4. I'm fairly convinced that John Roberts will write this opinion irrespective of which way he turns. While Scalia's tone surprised me today (given his Raich concurrence I thought he would actually be a good candidate to write the opinion upholding the mandate), Roberts drove the conversation all day. His vote will turn on (and the key issue in the case, which, if her questions are any indication, Justice Sotomayor simply could not wrap her mind around) his conclusion regarding the government's theory that everyone is, in effect, already in the healthcare market. In other words, the argument goes that we are in the health care market the minute we are born and its just merely a matter of timing. If the Chief accept this, and I did not get the impression that he was satisfied with any responses to that argument (he kept asking the question in different ways throughout the argument) then the government is not forcing us to enter any market at all and it is within the commerce power in regulating that market.

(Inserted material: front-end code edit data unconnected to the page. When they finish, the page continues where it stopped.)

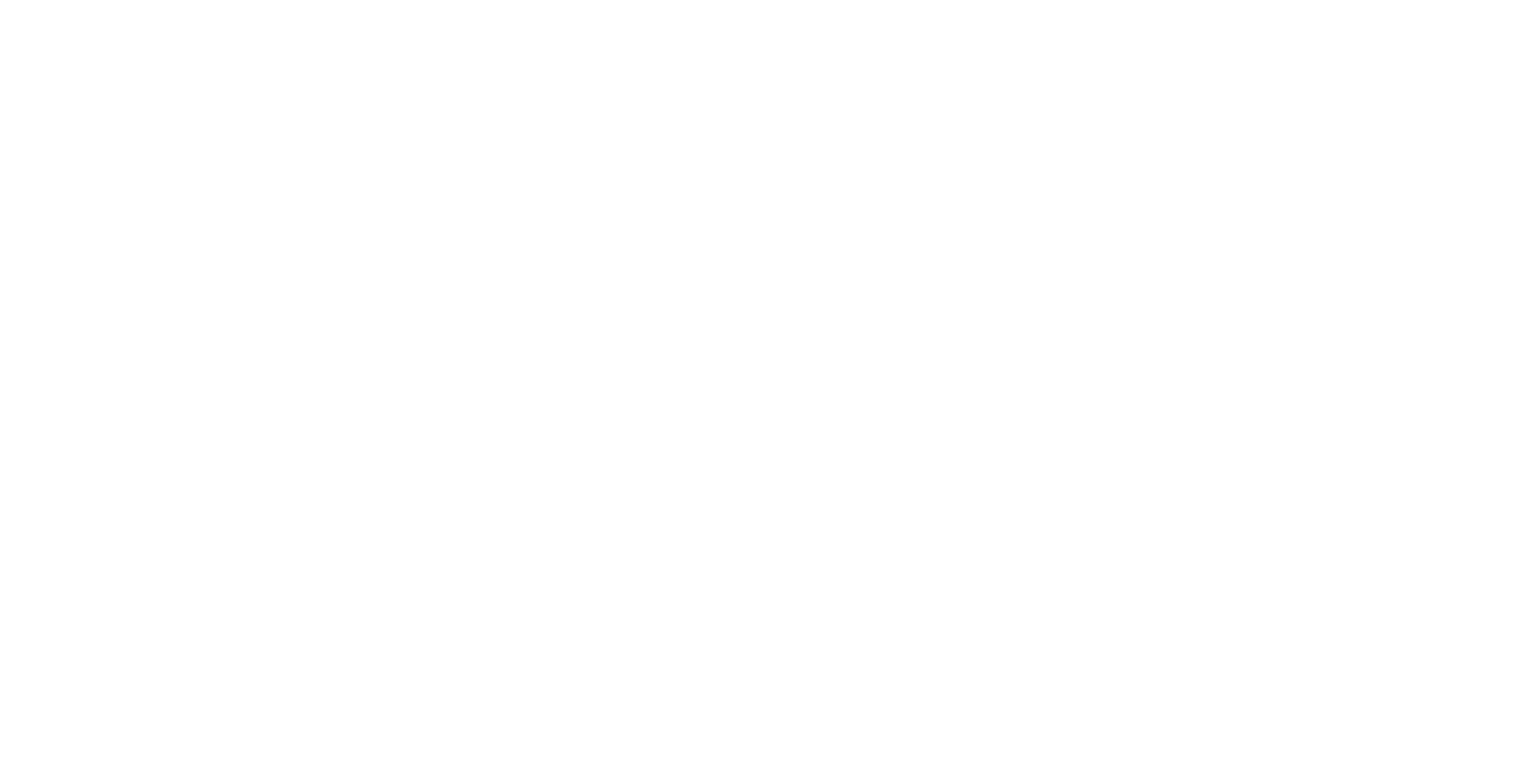
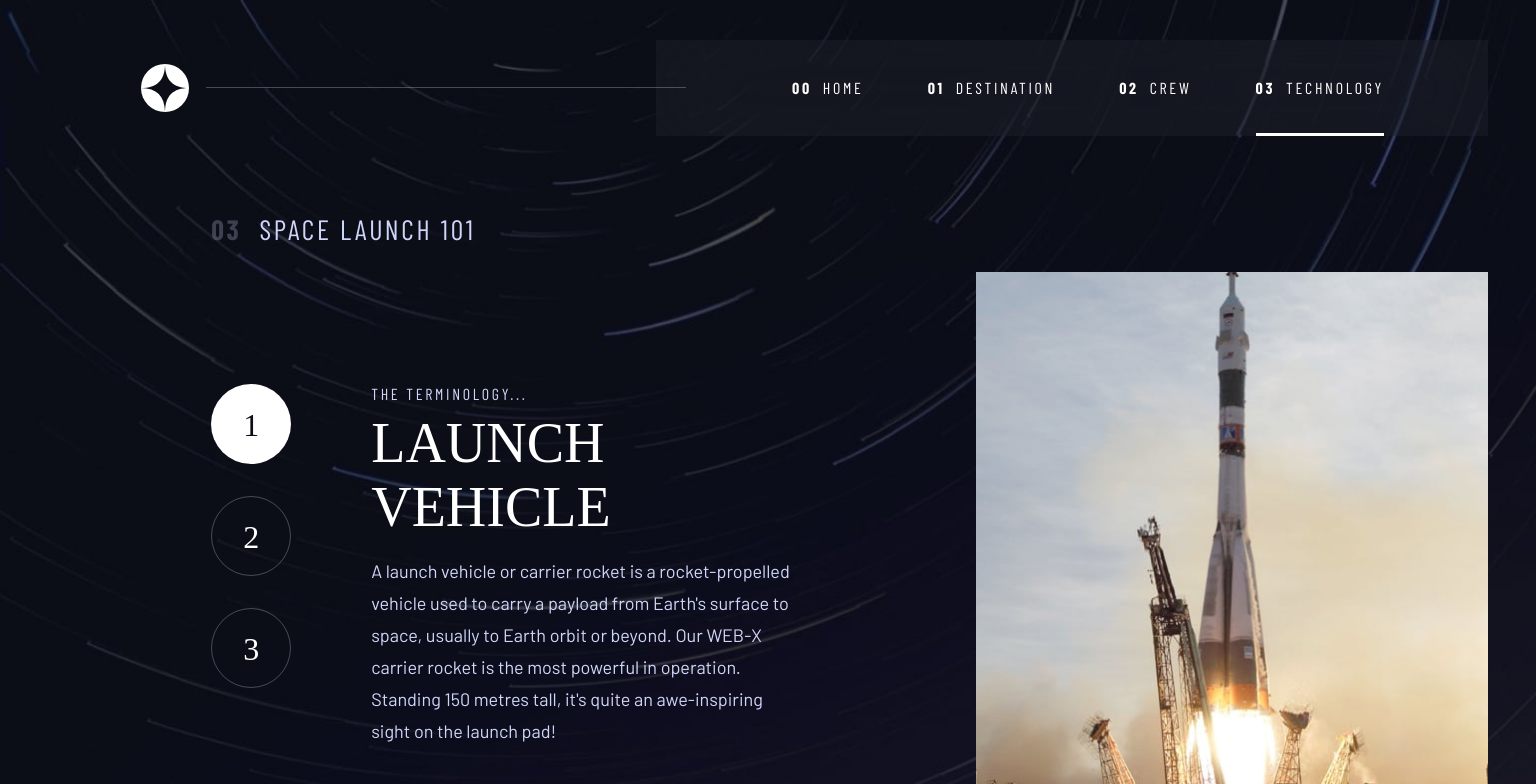
Before and after one commit to rylanzhou/frontend-mentor-space-tourism, a React (Vite) app: page /technology in a window 1536 px wide. Before the commit this address had no page. Shown: the top 784 px of the page. Built offline with nearby package versions, Linux system fonts and the light colour scheme; a web font is replaced by a local one.

Commit message:
feat: add technology page

```diff
--- a/src/App.tsx
+++ b/src/App.tsx
@@ -4,6 +4,7 @@
 import Crew from './pages/Crew';
 import Destination from './pages/Destination';
 import Home from './pages/Home';
+import Technology from './pages/Technology';
 
 function App() {
   return (
@@ -12,6 +13,7 @@
       <Route path="/home" element={<Home />} />
       <Route path="/destination" element={<Destination />} />
       <Route path="/crew" element={<Crew />} />
+      <Route path="/technology" element={<Technology />} />
     </Routes>
   );
 }
--- a/src/Layout.tsx
+++ b/src/Layout.tsx
@@ -12,7 +12,7 @@
   return (
     <div className={styles.Layout} aria-label={location.pathname}>
       <header>
-        <Logo />
+        <Logo className={styles.logo} />
         <menu aria-hidden={!menuVisible}>
           <Close className={styles['close-btn']} onClick={() => setMenuVisible(false)} />
 
--- /dev/null
+++ b/src/pages/Technology.tsx
@@ -0,0 +1,49 @@
+import React, { useState } from 'react';
+
+import Layout from '../Layout';
+
+import { technology } from '../data.json';
+
+import styles from '../styles/Technology.module.scss';
+
+export default function Technology() {
+  const [selectedTechnology, setSelectedTechnology] = useState(technology[0]);
+
+  return (
+    <Layout>
+      <main className={styles.Technology}>
+        <h5>
+          <span>03</span>
+          Space launch 101
+        </h5>
+
+        <section className={styles.content}>
+          <div className={styles.photo}>
+            <img className={styles.landscape} src={selectedTechnology.images.landscape} alt="" />
+            <img className={styles.portrait} src={selectedTechnology.images.portrait} alt="" />
+          </div>
+
+          <div className={styles.info}>
+            <ul>
+              {technology.map((each, index) => (
+                <li
+                  key={each.name}
+                  aria-current={each === selectedTechnology}
+                  onClick={() => setSelectedTechnology(each)}
+                >
+                  {index + 1}
+                </li>
+              ))}
+            </ul>
+
+            <div className={styles.text}>
+              <span>The terminology...</span>
+              <h3>{selectedTechnology.name}</h3>
+              <p>{selectedTechnology.description}</p>
+            </div>
+          </div>
+        </section>
+      </main>
+    </Layout>
+  );
+}
--- a/src/styles/Crew.module.scss
+++ b/src/styles/Crew.module.scss
@@ -53,6 +53,7 @@
 
       p {
         max-width: 28.625rem;
+        min-height: 5.25rem;
       }
     }
   }
@@ -116,7 +117,7 @@
 
         ul {
           justify-content: flex-start;
-          margin-top: 7.5rem;
+          margin-top: 5.5rem;
 
           li {
             width: 15px;
@@ -129,6 +130,10 @@
           h3 {
             margin: 15px 0 37px 0;
           }
+
+          p {
+            min-height: 10rem;
+          }
         }
       }
     }
--- a/src/styles/Layout.module.scss
+++ b/src/styles/Layout.module.scss
@@ -124,6 +124,12 @@
 
   @media screen and (min-width: 768px) {
     header {
+      padding: 0;
+
+      .logo {
+        margin-left: 2.4rem;
+      }
+
       .hamburger-btn {
         display: none;
       }
--- /dev/null
+++ b/src/styles/Technology.module.scss
@@ -0,0 +1,141 @@
+@import './global.scss';
+
+.Technology {
+  .photo {
+    // to counteract layout's padding
+    width: 100dvw;
+    margin: 2rem 0 2.125rem -1.5rem;
+
+    img {
+      width: 100%;
+
+      &.portrait {
+        display: none;
+      }
+    }
+  }
+
+  .info {
+    ul {
+      display: flex;
+      gap: 1rem;
+      justify-content: center;
+      margin-bottom: 1.625rem;
+
+      li {
+        width: clamp(2.5rem, 8dvw, 3.75rem);
+        height: clamp(2.5rem, 8dvw, 3.75rem);
+        line-height: clamp(2.5rem, 8dvw, 3.75rem);
+        border: 1px solid rgba(255, 255, 255, 0.25);
+        border-radius: 50%;
+        font-family: $font;
+        font-size: clamp(1rem, 3dvw, 1.5rem);
+        cursor: pointer;
+        transition: background-color 0.2s;
+
+        &:hover {
+          border-color: $primary;
+        }
+
+        &[aria-current='true'] {
+          background-color: $primary;
+          color: $contrast;
+        }
+      }
+    }
+
+    .text {
+      span {
+        letter-spacing: 2.7px;
+        font-family: $subFont;
+        color: $secondary;
+        text-transform: uppercase;
+      }
+
+      h3 {
+        margin: 0.5rem 0 1rem;
+      }
+
+      p {
+        max-width: 28.625rem;
+        margin: 0 auto;
+      }
+    }
+  }
+
+  @media screen and (min-width: 768px) {
+    h5 {
+      text-align: left;
+    }
+
+    .photo {
+      margin: 2rem 0 3.5rem -2.5rem;
+    }
+
+    ul {
+      margin-bottom: 2.75rem;
+    }
+
+    .text h3 {
+      margin: 1rem 0 1rem;
+    }
+  }
+
+  @media screen and (min-width: 1366px) {
+    padding-right: 0;
+
+    .content {
+      display: flex;
+      justify-content: space-between;
+      margin-top: 1.625rem;
+
+      .photo {
+        right: 0;
+        order: 2;
+        width: unset;
+        margin: 0;
+
+        img {
+          &.landscape {
+            display: none;
+          }
+
+          &.portrait {
+            display: block;
+            width: 32rem;
+          }
+        }
+      }
+
+      .info {
+        order: 1;
+        display: flex;
+        gap: 5rem;
+        margin-top: 7rem;
+
+        ul {
+          flex-direction: column;
+          justify-content: flex-start;
+          text-align: center;
+          gap: 2rem;
+
+          li {
+            width: 5rem;
+            height: 5rem;
+            line-height: 5rem;
+            font-size: 2rem;
+          }
+        }
+
+        .text {
+          width: 29.375rem;
+
+          p {
+            margin: 0;
+            padding-right: 1.625rem;
+          }
+        }
+      }
+    }
+  }
+}
--- a/src/styles/index.scss
+++ b/src/styles/index.scss
@@ -23,7 +23,7 @@
 
 h3 {
   line-height: clamp(1.75rem, 6dvw, 2.875rem);
-  font-size: clamp(1.5rem, 4dvw, 2rem);
+  font-size: clamp(1.5rem, 5dvw, 2.5rem);
   font-family: $font;
   font-weight: normal;
   text-transform: uppercase;
@@ -60,8 +60,9 @@
 }
 
 main {
-  padding: 1.5rem 1.5rem 6.5rem;
+  padding: 0 1.5rem 6.5rem;
   text-align: center;
+  overflow-x: hidden;
 }
 
 @media screen and (min-width: 768px) {
```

I anticipate that Roberts can talk Alito into joining him whichever way he turns, so I expect this to be 6-3. The question if which side will get 6.
5. Tom Goldstein (who worked with Tribe and Boies in Bush v. Gore…so not the right's most prominent advocate) called Paul Clement's argument "the best argument of any kind I have ever seen." I think this law (crappy as I think it is) is Constitutional but Tom Goldstein was absolutely right. Clement backs some conservative causes that make me a bit uncomfortable, but he was nothing short of spectacular today. He probably scored more points off adverse questions by liberal Justices than he did off the easy stuff. It was truly a masterful performance on every level. If the conservatives prevail, Paul Clement will have had quite a bit to do with it … which is rather remarkable since usually lawyers can only screw cases up.